A York actor is taking centre stage in a groundbreaking production of one of Shakespeare’s most revered plays.
Ashleigh Wilder stars in a staging of Macbeth that is pioneering new storytelling techniques to ensure everyone can understand and fully immerse themselves in one of the greatest dramas ever written.
Ashleigh, 28, grew up in Bradford before moving to York about seven years ago when they did their degree at York St John University, before completing a MSC at the University of York.
York audiences saw Ashleigh perform their poetry as part of York Theatre Royal’s Love Bites last year. And now they are about to make their professional stage debut in Macbeth at Leeds Playhouse.
Directed by Amy Leach, the whole production will be accessible to blind and visually impaired audiences.
Audio description will be built into the play as a creative layer for every performance rather than something that is only heard through headphones for one or two performances.
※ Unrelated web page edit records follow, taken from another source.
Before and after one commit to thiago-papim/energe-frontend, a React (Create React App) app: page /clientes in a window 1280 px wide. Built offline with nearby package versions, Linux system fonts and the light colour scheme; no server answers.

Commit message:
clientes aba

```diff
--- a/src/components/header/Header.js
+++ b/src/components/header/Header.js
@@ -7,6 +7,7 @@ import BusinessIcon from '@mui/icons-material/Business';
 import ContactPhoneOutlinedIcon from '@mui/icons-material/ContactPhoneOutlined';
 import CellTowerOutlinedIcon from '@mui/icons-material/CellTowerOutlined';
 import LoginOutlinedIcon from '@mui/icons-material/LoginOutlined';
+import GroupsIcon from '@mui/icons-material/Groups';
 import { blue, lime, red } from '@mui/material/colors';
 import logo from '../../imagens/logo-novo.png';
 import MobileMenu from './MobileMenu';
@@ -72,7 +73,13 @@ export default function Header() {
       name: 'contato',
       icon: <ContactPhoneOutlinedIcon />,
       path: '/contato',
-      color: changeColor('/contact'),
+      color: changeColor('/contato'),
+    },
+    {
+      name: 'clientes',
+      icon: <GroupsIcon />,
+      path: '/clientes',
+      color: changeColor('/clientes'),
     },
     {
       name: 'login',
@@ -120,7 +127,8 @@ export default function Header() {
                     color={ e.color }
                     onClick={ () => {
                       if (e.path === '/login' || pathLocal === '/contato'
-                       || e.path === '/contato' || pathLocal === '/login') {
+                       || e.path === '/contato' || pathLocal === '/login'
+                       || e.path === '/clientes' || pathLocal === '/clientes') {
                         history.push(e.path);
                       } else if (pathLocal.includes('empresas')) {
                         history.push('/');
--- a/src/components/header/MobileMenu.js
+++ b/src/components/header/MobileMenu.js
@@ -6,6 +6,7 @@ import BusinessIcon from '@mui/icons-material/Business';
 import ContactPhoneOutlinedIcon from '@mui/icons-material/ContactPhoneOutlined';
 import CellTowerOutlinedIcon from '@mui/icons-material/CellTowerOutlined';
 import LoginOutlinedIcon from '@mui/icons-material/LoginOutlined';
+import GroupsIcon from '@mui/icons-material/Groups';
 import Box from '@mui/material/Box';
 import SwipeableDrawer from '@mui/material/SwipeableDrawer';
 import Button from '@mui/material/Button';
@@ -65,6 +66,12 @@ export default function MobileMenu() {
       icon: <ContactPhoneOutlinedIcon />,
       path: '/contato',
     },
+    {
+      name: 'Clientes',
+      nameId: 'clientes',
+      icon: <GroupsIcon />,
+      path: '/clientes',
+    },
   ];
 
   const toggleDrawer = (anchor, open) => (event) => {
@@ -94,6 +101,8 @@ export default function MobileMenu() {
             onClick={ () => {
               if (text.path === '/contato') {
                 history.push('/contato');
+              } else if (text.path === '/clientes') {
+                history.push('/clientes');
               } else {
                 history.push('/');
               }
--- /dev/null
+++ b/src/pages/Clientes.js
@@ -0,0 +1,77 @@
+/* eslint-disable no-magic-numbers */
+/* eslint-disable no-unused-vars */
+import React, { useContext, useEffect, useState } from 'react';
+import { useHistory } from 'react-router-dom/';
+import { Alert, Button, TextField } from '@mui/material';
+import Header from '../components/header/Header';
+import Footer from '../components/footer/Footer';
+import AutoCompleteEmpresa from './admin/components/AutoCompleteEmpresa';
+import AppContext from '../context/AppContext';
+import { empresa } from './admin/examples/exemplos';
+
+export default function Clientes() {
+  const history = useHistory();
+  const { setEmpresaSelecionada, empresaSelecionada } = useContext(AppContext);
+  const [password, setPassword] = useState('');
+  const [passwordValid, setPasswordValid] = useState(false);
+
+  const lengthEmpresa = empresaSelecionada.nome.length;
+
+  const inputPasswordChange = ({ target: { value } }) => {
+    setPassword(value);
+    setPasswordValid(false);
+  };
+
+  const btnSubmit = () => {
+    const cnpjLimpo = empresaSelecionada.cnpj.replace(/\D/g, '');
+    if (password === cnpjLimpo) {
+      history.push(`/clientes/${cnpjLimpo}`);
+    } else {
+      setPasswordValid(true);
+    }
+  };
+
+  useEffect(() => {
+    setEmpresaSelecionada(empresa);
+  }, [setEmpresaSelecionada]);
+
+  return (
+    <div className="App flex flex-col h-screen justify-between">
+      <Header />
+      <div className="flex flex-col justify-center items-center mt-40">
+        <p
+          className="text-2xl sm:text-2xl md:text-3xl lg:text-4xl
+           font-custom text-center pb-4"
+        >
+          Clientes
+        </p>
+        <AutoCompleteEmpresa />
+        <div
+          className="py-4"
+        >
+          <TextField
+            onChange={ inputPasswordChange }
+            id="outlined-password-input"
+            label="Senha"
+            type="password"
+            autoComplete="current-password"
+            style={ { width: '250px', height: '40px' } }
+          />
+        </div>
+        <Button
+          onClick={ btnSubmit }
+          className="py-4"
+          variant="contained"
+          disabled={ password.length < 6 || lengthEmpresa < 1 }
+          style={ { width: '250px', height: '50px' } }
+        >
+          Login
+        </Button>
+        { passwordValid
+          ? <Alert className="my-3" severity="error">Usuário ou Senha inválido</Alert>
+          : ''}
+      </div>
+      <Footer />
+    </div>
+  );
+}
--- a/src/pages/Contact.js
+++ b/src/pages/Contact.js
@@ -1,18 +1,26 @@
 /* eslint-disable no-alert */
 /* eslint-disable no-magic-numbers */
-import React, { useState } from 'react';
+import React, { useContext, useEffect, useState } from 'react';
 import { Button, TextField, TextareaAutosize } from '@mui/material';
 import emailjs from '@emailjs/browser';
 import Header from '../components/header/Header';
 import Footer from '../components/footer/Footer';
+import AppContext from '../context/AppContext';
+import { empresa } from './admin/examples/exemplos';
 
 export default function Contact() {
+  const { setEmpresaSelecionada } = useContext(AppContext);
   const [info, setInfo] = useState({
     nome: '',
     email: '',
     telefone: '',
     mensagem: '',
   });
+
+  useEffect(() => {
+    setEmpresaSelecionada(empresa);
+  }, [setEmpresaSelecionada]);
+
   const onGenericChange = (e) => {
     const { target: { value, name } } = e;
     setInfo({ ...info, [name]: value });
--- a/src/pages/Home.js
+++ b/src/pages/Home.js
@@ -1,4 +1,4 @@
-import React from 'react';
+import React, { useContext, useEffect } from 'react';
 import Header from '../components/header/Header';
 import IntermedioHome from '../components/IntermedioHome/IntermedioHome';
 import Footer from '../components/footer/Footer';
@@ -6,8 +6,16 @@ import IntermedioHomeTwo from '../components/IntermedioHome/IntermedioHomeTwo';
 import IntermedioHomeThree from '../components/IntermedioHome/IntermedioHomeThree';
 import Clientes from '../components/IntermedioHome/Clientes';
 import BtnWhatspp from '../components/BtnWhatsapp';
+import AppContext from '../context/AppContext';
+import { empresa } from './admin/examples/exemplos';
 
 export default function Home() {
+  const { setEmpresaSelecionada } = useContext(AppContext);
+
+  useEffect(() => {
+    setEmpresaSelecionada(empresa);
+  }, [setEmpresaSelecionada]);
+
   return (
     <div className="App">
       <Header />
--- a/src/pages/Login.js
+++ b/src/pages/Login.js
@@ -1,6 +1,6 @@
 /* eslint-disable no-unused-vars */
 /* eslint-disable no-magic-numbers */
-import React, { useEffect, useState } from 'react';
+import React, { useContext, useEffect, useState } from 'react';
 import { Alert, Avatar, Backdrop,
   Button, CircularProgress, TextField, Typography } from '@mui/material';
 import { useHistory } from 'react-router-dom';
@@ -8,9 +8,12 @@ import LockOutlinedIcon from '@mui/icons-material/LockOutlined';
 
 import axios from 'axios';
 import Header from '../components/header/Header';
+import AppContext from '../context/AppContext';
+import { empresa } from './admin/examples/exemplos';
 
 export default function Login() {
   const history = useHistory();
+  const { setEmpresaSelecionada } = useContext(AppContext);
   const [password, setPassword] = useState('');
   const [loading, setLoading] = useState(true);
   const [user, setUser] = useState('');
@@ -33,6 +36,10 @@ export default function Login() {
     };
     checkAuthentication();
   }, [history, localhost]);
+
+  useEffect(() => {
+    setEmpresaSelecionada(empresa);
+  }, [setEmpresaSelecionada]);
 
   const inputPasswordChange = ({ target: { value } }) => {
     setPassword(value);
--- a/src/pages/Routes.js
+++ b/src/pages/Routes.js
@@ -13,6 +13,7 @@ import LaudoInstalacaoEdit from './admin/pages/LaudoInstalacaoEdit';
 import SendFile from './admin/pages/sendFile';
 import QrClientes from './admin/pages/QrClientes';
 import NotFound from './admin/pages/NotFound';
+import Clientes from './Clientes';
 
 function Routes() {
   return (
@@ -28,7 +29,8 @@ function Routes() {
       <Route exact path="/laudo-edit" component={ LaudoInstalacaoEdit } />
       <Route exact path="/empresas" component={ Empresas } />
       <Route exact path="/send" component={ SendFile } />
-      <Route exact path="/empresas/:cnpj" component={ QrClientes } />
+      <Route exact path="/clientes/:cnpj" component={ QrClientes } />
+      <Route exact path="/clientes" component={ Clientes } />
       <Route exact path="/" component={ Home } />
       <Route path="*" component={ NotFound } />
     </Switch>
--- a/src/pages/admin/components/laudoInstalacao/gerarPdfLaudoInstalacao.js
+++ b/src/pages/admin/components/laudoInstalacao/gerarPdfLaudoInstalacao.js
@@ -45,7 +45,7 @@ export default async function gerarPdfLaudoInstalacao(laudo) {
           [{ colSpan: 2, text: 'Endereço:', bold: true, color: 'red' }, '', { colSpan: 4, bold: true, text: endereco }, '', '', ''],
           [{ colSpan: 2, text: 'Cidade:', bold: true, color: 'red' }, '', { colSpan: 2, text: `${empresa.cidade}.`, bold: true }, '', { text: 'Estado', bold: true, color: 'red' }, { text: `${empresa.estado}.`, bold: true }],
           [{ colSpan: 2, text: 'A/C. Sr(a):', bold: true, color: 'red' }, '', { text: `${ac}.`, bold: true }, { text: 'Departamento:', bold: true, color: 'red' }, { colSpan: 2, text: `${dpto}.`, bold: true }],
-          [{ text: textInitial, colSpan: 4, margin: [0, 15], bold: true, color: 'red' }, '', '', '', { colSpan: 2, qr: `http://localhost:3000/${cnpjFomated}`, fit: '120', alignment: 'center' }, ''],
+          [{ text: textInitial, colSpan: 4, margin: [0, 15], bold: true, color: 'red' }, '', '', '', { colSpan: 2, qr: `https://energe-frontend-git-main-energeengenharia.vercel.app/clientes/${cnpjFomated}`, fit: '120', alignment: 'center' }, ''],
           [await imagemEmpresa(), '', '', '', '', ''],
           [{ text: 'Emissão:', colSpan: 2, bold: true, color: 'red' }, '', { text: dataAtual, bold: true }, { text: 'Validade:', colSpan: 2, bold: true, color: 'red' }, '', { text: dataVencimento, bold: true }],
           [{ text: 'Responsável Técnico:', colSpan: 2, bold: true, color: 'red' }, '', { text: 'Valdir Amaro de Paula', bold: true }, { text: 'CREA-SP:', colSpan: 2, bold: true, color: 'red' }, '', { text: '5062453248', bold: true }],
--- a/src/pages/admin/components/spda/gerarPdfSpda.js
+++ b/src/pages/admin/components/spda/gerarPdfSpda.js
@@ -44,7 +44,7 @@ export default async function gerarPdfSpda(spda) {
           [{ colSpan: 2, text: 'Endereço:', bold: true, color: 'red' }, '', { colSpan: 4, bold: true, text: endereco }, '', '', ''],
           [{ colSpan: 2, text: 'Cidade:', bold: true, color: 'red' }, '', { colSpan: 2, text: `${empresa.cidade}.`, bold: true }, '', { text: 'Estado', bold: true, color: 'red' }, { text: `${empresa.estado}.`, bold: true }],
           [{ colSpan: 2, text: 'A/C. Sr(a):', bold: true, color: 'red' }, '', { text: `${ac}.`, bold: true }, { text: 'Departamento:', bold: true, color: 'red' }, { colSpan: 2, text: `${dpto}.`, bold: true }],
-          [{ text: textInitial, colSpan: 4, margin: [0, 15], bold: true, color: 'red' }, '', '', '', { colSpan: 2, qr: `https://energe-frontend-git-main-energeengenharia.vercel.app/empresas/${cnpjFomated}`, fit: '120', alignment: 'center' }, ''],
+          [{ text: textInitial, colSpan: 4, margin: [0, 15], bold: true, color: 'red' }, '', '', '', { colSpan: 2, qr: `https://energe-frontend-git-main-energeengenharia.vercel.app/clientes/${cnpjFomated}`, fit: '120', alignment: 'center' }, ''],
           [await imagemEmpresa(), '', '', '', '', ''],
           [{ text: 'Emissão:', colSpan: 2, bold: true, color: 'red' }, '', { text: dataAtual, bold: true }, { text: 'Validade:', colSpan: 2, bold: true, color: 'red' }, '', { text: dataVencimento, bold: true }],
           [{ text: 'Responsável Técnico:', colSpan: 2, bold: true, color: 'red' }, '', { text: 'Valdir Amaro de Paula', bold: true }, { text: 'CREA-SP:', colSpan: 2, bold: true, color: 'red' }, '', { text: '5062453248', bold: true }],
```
And that should help every theatregoer follow the action – even if they have previously struggled to understand Shakespeare.
YorkMix spoke to Ashleigh to find out more.
Q&A with Ashleigh Wilder
What can audiences expect from this version of Macbeth?
I think, first of all, a story that makes sense.
One thing that struck me was how vast the cast is and how we’d see characters like soldiers come in to deliver an important bit of information and then we’d never see them again. What Amy (Leach) has done is amazing – pulling together a cast that makes sense and a story that is followable and accessible. Not just to blind and visually impaired audiences but also to your average person who might struggle with Shakespeare anyway.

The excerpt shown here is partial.